• _Work instructions_:
Reproduce the entries below in full, word for word.

Records from a dataset:

((

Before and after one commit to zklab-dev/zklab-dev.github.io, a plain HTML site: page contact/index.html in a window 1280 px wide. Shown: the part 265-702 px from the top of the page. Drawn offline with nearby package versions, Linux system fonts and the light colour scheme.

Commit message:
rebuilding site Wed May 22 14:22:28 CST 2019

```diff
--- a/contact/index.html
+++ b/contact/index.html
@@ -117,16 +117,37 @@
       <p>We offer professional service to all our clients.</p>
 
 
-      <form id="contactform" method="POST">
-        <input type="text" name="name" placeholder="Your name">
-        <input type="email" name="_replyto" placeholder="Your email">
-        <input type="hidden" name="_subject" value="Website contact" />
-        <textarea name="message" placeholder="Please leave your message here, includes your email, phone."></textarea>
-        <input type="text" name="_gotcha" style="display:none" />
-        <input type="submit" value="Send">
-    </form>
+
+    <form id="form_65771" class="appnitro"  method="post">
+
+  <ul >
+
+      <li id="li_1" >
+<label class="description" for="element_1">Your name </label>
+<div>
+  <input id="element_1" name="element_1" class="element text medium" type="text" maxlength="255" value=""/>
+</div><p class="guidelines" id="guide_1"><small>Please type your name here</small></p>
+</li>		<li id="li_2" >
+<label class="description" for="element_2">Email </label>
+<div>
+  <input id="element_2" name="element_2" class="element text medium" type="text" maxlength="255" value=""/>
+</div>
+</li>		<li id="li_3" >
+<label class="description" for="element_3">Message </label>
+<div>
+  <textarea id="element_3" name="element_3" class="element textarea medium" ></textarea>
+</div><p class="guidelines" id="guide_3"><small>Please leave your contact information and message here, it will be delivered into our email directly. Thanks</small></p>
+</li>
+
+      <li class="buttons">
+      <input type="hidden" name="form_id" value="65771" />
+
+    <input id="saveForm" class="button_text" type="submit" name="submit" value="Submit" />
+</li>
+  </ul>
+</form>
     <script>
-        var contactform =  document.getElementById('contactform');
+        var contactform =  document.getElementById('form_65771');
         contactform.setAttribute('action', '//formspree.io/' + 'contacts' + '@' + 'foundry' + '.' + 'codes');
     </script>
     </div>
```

))

• _Answer below_:
Before and after one commit to zklab-dev/zklab-dev.github.io, a plain HTML site: page contact/index.html in a window 1280 px wide. Shown: the part 265-702 px from the top of the page. Drawn offline with nearby package versions, Linux system fonts and the light colour scheme.

Commit message:
rebuilding site Wed May 22 14:22:28 CST 2019

```diff
--- a/contact/index.html
+++ b/contact/index.html
@@ -117,16 +117,37 @@
       <p>We offer professional service to all our clients.</p>
 
 
-      <form id="contactform" method="POST">
-        <input type="text" name="name" placeholder="Your name">
-        <input type="email" name="_replyto" placeholder="Your email">
-        <input type="hidden" name="_subject" value="Website contact" />
-        <textarea name="message" placeholder="Please leave your message here, includes your email, phone."></textarea>
-        <input type="text" name="_gotcha" style="display:none" />
-        <input type="submit" value="Send">
-    </form>
+
+    <form id="form_65771" class="appnitro"  method="post">
+
+  <ul >
+
+      <li id="li_1" >
+<label class="description" for="element_1">Your name </label>
+<div>
+  <input id="element_1" name="element_1" class="element text medium" type="text" maxlength="255" value=""/>
+</div><p class="guidelines" id="guide_1"><small>Please type your name here</small></p>
+</li>		<li id="li_2" >
+<label class="description" for="element_2">Email </label>
+<div>
+  <input id="element_2" name="element_2" class="element text medium" type="text" maxlength="255" value=""/>
+</div>
+</li>		<li id="li_3" >
+<label class="description" for="element_3">Message </label>
+<div>
+  <textarea id="element_3" name="element_3" class="element textarea medium" ></textarea>
+</div><p class="guidelines" id="guide_3"><small>Please leave your contact information and message here, it will be delivered into our email directly. Thanks</small></p>
+</li>
+
+      <li class="buttons">
+      <input type="hidden" name="form_id" value="65771" />
+
+    <input id="saveForm" class="button_text" type="submit" name="submit" value="Submit" />
+</li>
+  </ul>
+</form>
     <script>
-        var contactform =  document.getElementById('contactform');
+        var contactform =  document.getElementById('form_65771');
         contactform.setAttribute('action', '//formspree.io/' + 'contacts' + '@' + 'foundry' + '.' + 'codes');
     </script>
     </div>
```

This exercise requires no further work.